Members of the board were asked to write a blog discussing one free speech issue in their country. The resulting posts exhibit a range of challenges to freedom of expression globally, from UK crackdowns on speakers in universities, to Indian criminal defamation law, to the South African Film Board’s newly published guidelines.
Earlier this year, South Africa’s Film and Publication Board (FPB) released their Draft Online Regulation Policy.
The proposed regulations of this policy have huge implications for freedom of expression in South Africa, which can be summarised into the following:
• The policy claims to apply to films, games and “certain publications”. This is vague language that allows it to cover anyone publishing anything on the Internet.
• The policy allows for regulation of private personal communications.
• The policy states that anyone wishing to publish content on the internet need to apply and pay for an agreement with the FPB, meaning that individuals would be required to pay for their fundamental human right to freedom of expression.
• The policy further violates freedom of expression in that it asserts that it retains the right to take down “violent” content published by media outlets, thereby disallowing the media from being able to carry out its social responsibilities.
• The policy allows “classifiers” from the FPB to search distributor’s premises, unhindered and with no responsibility for loss or damage.

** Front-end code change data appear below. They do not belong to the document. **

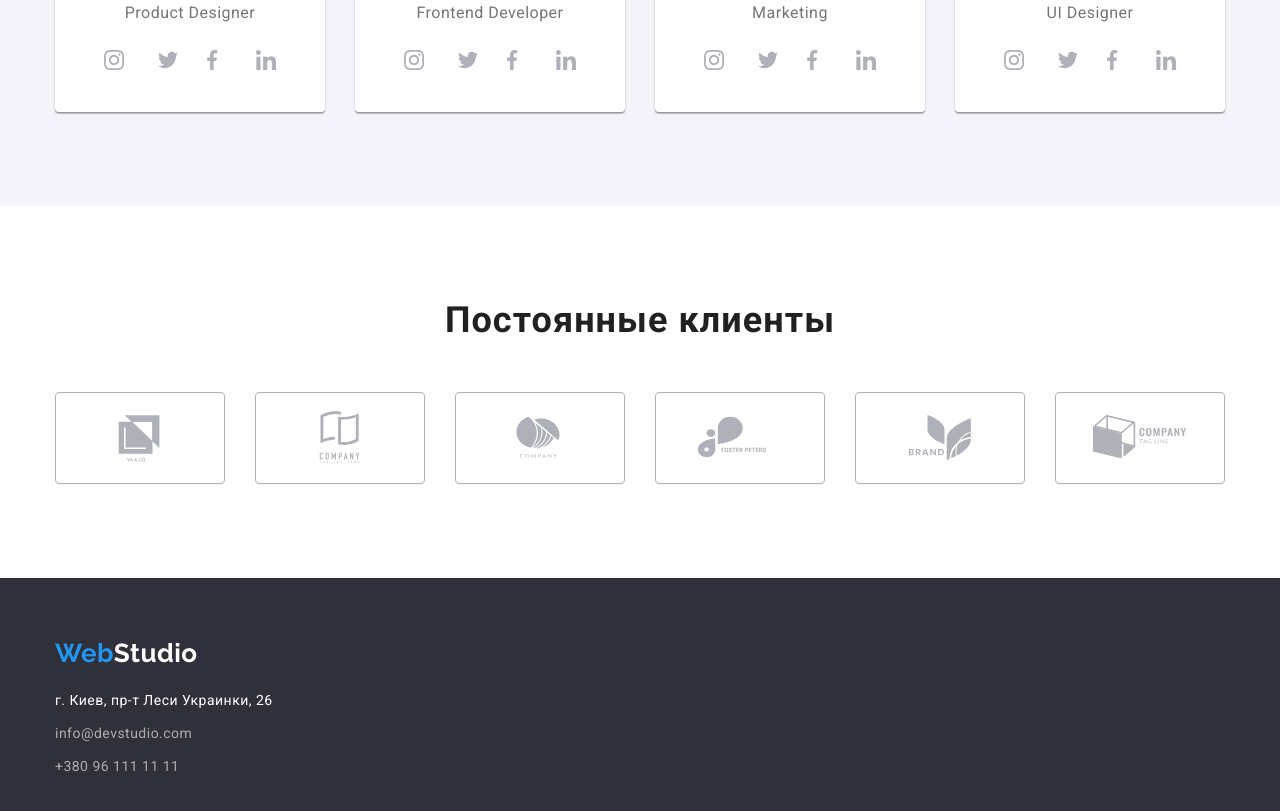
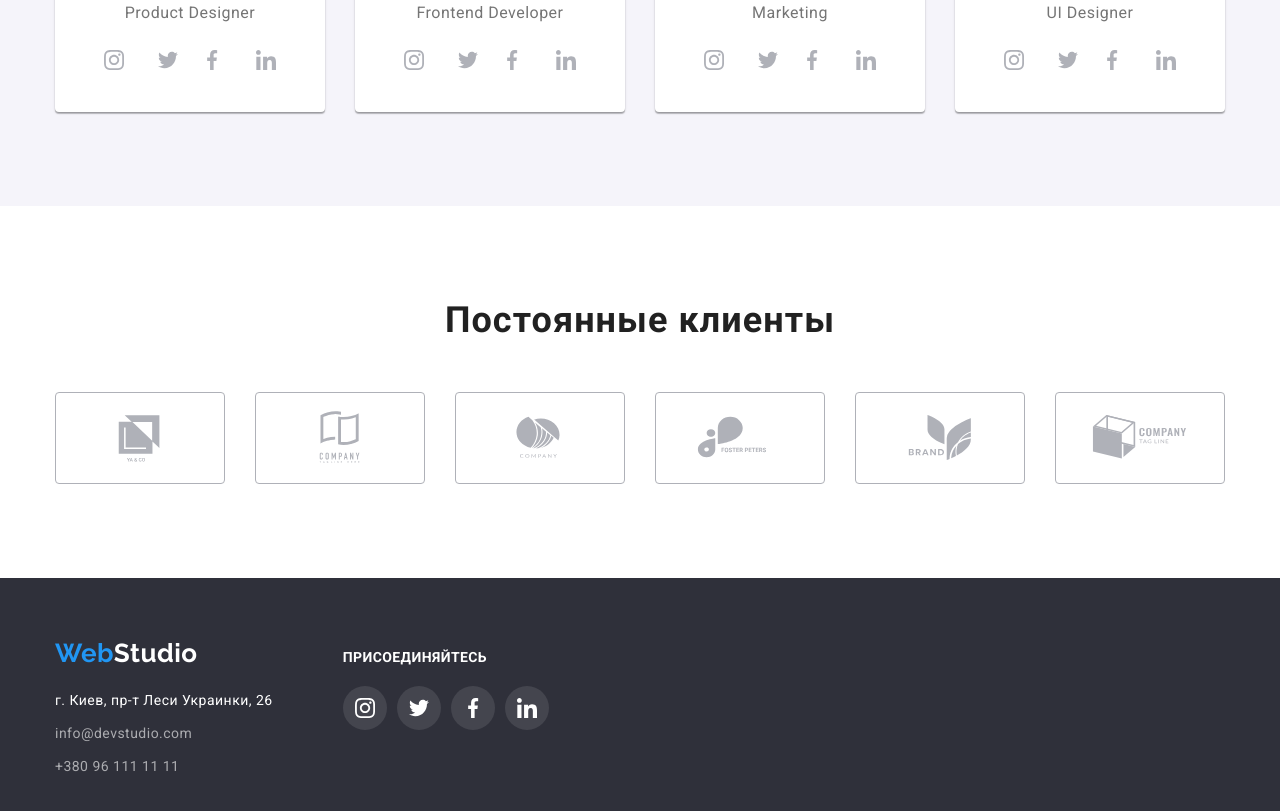
Before and after one commit to Maksi16/goit-markup-hw-04, a plain HTML site: page index.html in a window 1280 px wide. Shown: the part 2105-2916 px from the top of the page. Drawn offline with nearby package versions, Linux system fonts and the light colour scheme.

Commit message:
Добавляет иконки в футер

```diff
--- a/css/styels.css
+++ b/css/styels.css
@@ -367,6 +367,43 @@ img {
   line-height: 1.71;
   color: rgba(255, 255, 255, 0.6);
 }
+.foot-box {
+  display: flex;
+  align-items: baseline;
+}
+.foot-soc-icon {
+  padding-left: 70px;
+}
+.foot-soc-text {
+  margin-bottom: 20px;
+
+  font-weight: 700;
+  font-size: 14px;
+  line-height: 1.14;
+  letter-spacing: 0.03em;
+  text-transform: uppercase;
+  color: #ffffff;
+}
+.foot-icon-list {
+  display: flex;
+}
+.foot-icon-item:not(:last-child) {
+  margin-right: 10px;
+}
+.foot-icon-link {
+  width: 44px;
+  height: 44px;
+  border-radius: 50px;
+  display: flex;
+  justify-content: center;
+  align-items: center;
+  fill: #fff;
+  background-color: rgba(255, 255, 255, 0.1);
+}
+.foot-icon-link:hover {
+  background-color: var(--brand-color);
+}
+
 /* Портфолио */
 
 .box-pro {
--- a/index.html
+++ b/index.html
@@ -345,8 +345,8 @@
     </main>
     <!-- Подвал -->
     <footer class="foot">
-      <div class="conteiner">
-        <a class="foot-logo link" href="./index.html"><span class="logo-web">Web</span>Studio</a>
+      <div class="conteiner foot-box">
+        <div><a class="foot-logo link" href="./index.html"><span class="logo-web">Web</span>Studio</a>
         <address class="foot-address">
           <p class="foot-text">г. Киев, пр-т Леси Украинки, 26</p>
           <ul class="foot-list list">
@@ -357,7 +357,54 @@
               <a class="foot-link link" href="tel:+380961111111">+380 96 111 11 11</a>
             </li>
           </ul>
-        </address>
+        </address></div>
+        <div class="foot-soc-icon">
+          <h2 class="foot-soc-text">присоединяйтесь</h2>
+          <ul class="foot-icon-list list">
+              <li class="foot-icon-item">
+                  <a class="foot-icon-link" href="https://www.instagram.com">
+                    <svg class="foot-icon" width="20" height="20">
+                      <use href="./images/icon/icon.svg#icon-instagram"></use>
+                    </svg>
+                  </a>
+                </li>
+                <li class="foot-icon-item">
+                  <a class="foot-icon-link" href="https://www.twitter.com"
+                    ><svg class="foot-icon" width="20" height="20">
+                      <use href="./images/icon/icon.svg#icon-twitter"></use></svg
+                  ></a>
+                </li>
+                <li class="foot-icon-item">
+                  <a class="foot-icon-link" href="https://www.facebook.com"
+                    ><svg class="foot-icon" width="20" height="20">
+                      <use href="./images/icon/icon.svg#icon-facebook"></use></svg
+                  ></a>
+                </li>
+                <li class="foot-icon-item">
+                  <a class="foot-icon-link" href="https://www.linkedin.com"
+                    ><svg class="foot-icon" width="20" height="20">
+                      <use href="./images/icon/icon.svg#icon-linkedin"></use></svg
+                  ></a>
+                </li>
+              </ul>
+        </div>
+
+
+        <!-- <ul class="foot-icon-list list">
+          <li class="foot-icon-item">
+            <a href="" class="foot-icon-link">
+              <svg class="foot-icon">
+                <use href="./images/icon/icon.svg#icon-instagram"></use>
+              </svg>
+            </a></li>
+          <li class="foot-icon-item">
+            <a href="" class="foot-icon-link"></a>
+          </li><li class="foot-icon-item">
+            <a href="" class="foot-icon-link"></a></li>
+            <li class="foot-icon-item">
+              <a href="" class="foot-icon-link"></a></li>
+        </ul> -->
+
       </div>
     </footer>
   </body>
```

Worryingly, it has recently been announced that this policy has been approved to inform a new film and publications amendment bill. If signed into law, the repressive tactics outlined above could become a reality for South African citizens.
Simeon Gready, South Africa

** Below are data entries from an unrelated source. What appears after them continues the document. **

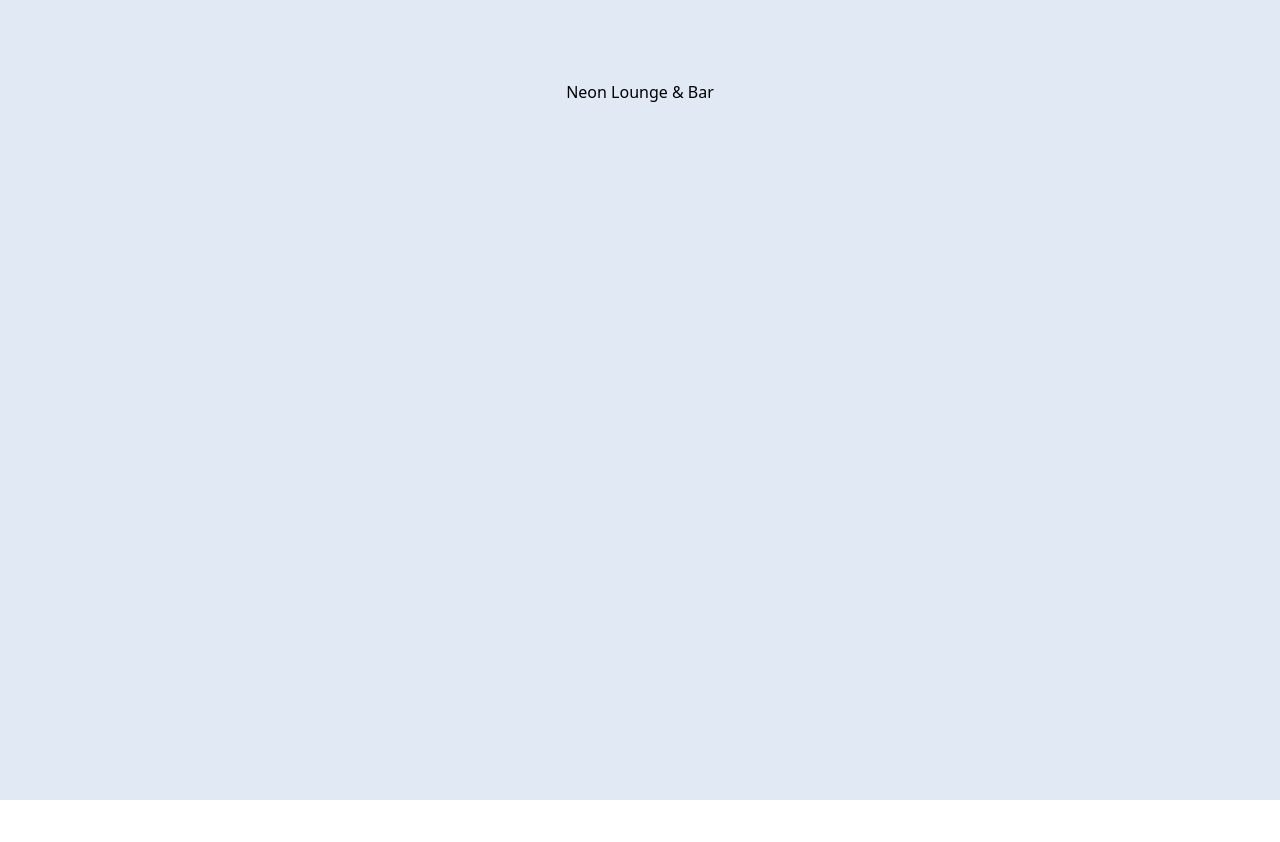
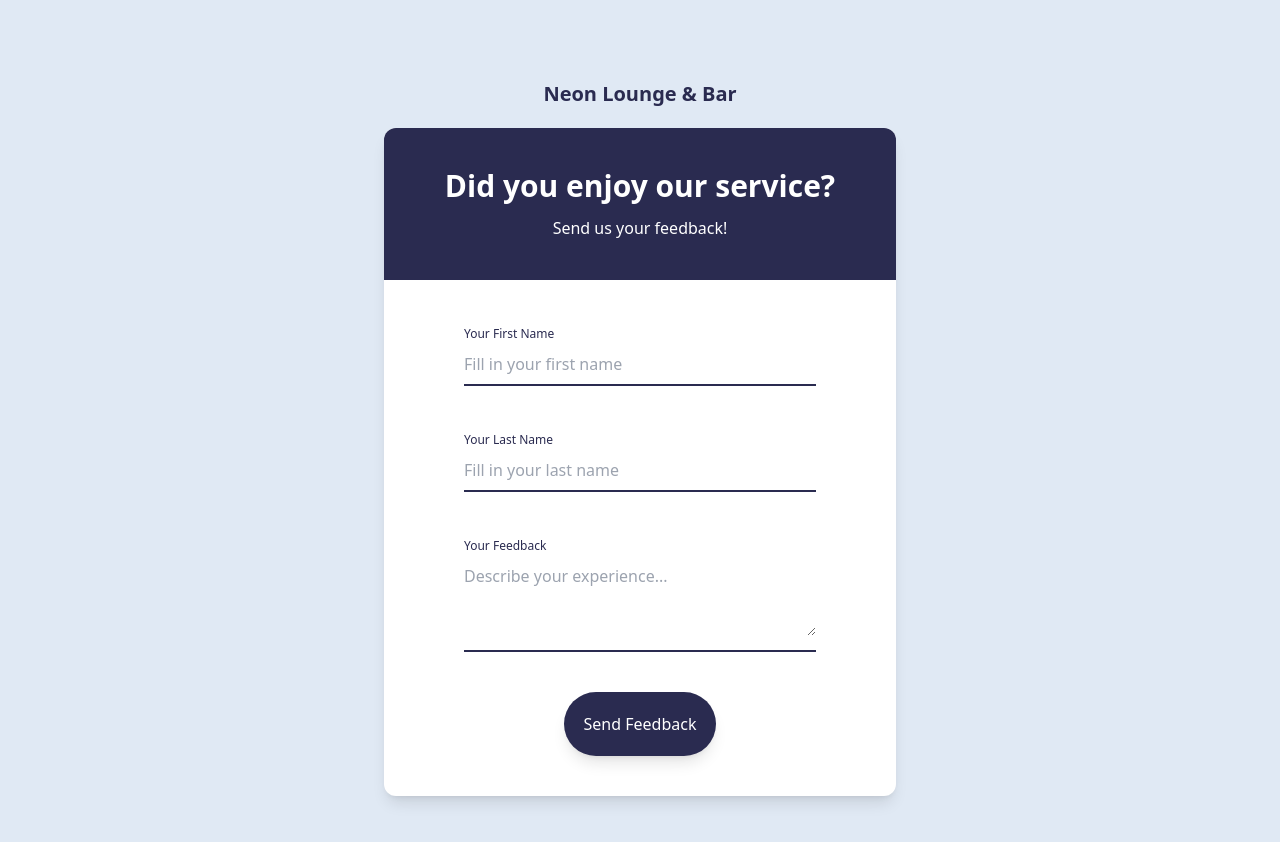
Before and after one commit to dpkreativ/feedback-form-template, a Next.js app: page / in a window 1280 px wide. Shown: the top 842 px of the page. Before the commit the page ends 800 px from the top, so only its background shows below. Built offline with nearby package versions, Linux system fonts and the light colour scheme.

Commit message:
Create and import feedback form - Created FeedbackForm.js component - Imported FeedbackForm component into index.js

```diff
--- /dev/null
+++ b/components/FeedbackForm.js
@@ -0,0 +1,54 @@
+import { Button, Input, TextArea } from './Inputs';
+
+export default function FeedbackForm() {
+  async function handleSubmit(e) {
+    e.preventDefault();
+  }
+
+  return (
+    <form
+      className="bg-white rounded-xl shadow-lg my-5"
+      onSubmit={handleSubmit}
+    >
+      {/* Form Header */}
+      <div className="bg-[#2A2B50] p-10 rounded-t-xl text-white text-center">
+        <h2 className="text-3xl font-bold mb-3">Did you enjoy our service?</h2>
+        <h3>Send us your feedback!</h3>
+      </div>
+
+      <div className="p-10 lg:px-20 text-[#2A2B50]">
+        {/* Form Content */}
+        <div>
+          {/* First Name */}
+          <Input
+            id={`firstName`}
+            label={`Your First Name`}
+            placeholder={`Fill in your first name`}
+            type={`text`}
+            onChange={(e) => console.log(e)}
+          />
+
+          {/* Last Name */}
+          <Input
+            id={`lastName`}
+            label={`Your Last Name`}
+            placeholder={`Fill in your last name`}
+            type={`text`}
+            onChange={(e) => console.log(e)}
+          />
+
+          {/* Feedback */}
+          <TextArea
+            id={`feedback`}
+            label={`Your Feedback`}
+            placeholder={`Describe your experience...`}
+            onChange={(e) => console.log(e)}
+          />
+        </div>
+
+        {/* Submit Button */}
+        <Button type={`submit`}>Send Feedback</Button>
+      </div>
+    </form>
+  );
+}
--- a/pages/index.js
+++ b/pages/index.js
@@ -1,4 +1,5 @@
 import Head from 'next/head';
+import FeedbackForm from '../components/FeedbackForm';
 import HomeLayout from '../components/layouts/HomeLayout';
 
 export default function Home() {
@@ -13,7 +14,14 @@ export default function Home() {
         <link rel="icon" href="/favicon.ico" />
       </Head>
 
-      <HomeLayout>Neon Lounge &amp; Bar</HomeLayout>
+      <HomeLayout>
+        <section className="w-full max-w-lg">
+          <h1 className="text-center mb-5 text-xl text-[#2A2B50] font-bold">
+            Neon Lounge &amp; Bar
+          </h1>
+          <FeedbackForm />
+        </section>
+      </HomeLayout>
     </div>
   );
 }
```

• Anastasia Vladimirova: A ruthless crackdown on independent media
• Ravian Ruys: Without trust, free speech suffers
• Muira McCammon: GiTMO’s linguistic isolation
• Jade Jackman: An act against knowledge and thought
• Harsh Ghildiyal: Defamation is not a crime
• Tom Carter: No-platforming Nigel
• Matthew Brown: Spying on NGOs a step too far
• About the Index on Censorship youth advisory board
• Facebook discussion: no-platforming of speakers at universities